WHAT THIS TASK INVOLVES → Using the listing below, say how many lines have the string "Expansion" in them, giving the number alone.

--------------------------------

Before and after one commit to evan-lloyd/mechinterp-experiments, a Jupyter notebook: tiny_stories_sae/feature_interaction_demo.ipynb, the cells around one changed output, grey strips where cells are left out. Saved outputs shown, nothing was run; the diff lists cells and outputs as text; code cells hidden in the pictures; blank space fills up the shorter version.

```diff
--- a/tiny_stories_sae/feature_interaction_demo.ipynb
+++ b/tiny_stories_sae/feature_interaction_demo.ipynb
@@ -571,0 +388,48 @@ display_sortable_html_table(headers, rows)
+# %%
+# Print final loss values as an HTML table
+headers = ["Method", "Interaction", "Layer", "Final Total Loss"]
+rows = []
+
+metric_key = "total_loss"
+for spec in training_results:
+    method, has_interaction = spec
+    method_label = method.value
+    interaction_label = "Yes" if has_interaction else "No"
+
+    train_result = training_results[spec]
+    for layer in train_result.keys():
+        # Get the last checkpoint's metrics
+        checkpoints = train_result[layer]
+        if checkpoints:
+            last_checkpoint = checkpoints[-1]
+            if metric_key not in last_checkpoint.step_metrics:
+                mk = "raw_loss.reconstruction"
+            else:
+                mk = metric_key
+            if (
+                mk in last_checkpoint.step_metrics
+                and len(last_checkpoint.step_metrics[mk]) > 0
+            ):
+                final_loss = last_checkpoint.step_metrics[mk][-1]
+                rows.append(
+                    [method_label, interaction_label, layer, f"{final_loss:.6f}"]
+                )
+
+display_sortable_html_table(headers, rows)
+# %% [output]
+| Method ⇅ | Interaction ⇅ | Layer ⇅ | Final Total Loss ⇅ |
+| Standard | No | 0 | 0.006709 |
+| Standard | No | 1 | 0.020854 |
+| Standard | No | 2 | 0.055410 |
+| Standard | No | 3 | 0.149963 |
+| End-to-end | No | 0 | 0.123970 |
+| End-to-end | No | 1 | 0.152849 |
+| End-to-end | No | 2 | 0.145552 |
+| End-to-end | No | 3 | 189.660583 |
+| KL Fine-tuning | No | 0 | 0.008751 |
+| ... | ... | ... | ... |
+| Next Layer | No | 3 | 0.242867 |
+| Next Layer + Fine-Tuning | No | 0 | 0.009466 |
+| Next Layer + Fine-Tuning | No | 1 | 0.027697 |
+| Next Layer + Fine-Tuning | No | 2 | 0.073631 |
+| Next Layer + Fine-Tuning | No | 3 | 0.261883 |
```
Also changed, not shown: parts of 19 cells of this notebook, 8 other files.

--------------------------------

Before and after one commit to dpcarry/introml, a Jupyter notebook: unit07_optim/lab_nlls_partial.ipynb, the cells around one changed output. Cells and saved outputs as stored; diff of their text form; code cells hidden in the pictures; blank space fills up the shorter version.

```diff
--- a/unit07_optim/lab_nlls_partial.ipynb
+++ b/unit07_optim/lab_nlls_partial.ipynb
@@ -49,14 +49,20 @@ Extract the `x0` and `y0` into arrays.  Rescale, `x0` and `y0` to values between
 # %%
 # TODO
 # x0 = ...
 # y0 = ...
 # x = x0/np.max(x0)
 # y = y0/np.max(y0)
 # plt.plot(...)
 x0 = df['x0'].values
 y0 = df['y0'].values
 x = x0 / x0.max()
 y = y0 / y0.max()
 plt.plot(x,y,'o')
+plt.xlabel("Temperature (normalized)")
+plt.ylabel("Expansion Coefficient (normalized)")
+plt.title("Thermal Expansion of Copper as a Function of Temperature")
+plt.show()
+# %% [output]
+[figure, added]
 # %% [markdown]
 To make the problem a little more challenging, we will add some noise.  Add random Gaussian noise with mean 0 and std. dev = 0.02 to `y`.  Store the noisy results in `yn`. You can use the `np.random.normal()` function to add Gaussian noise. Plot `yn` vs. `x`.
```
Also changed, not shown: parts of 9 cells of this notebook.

--------------------------------

RESPONSE TO THE TASK → 2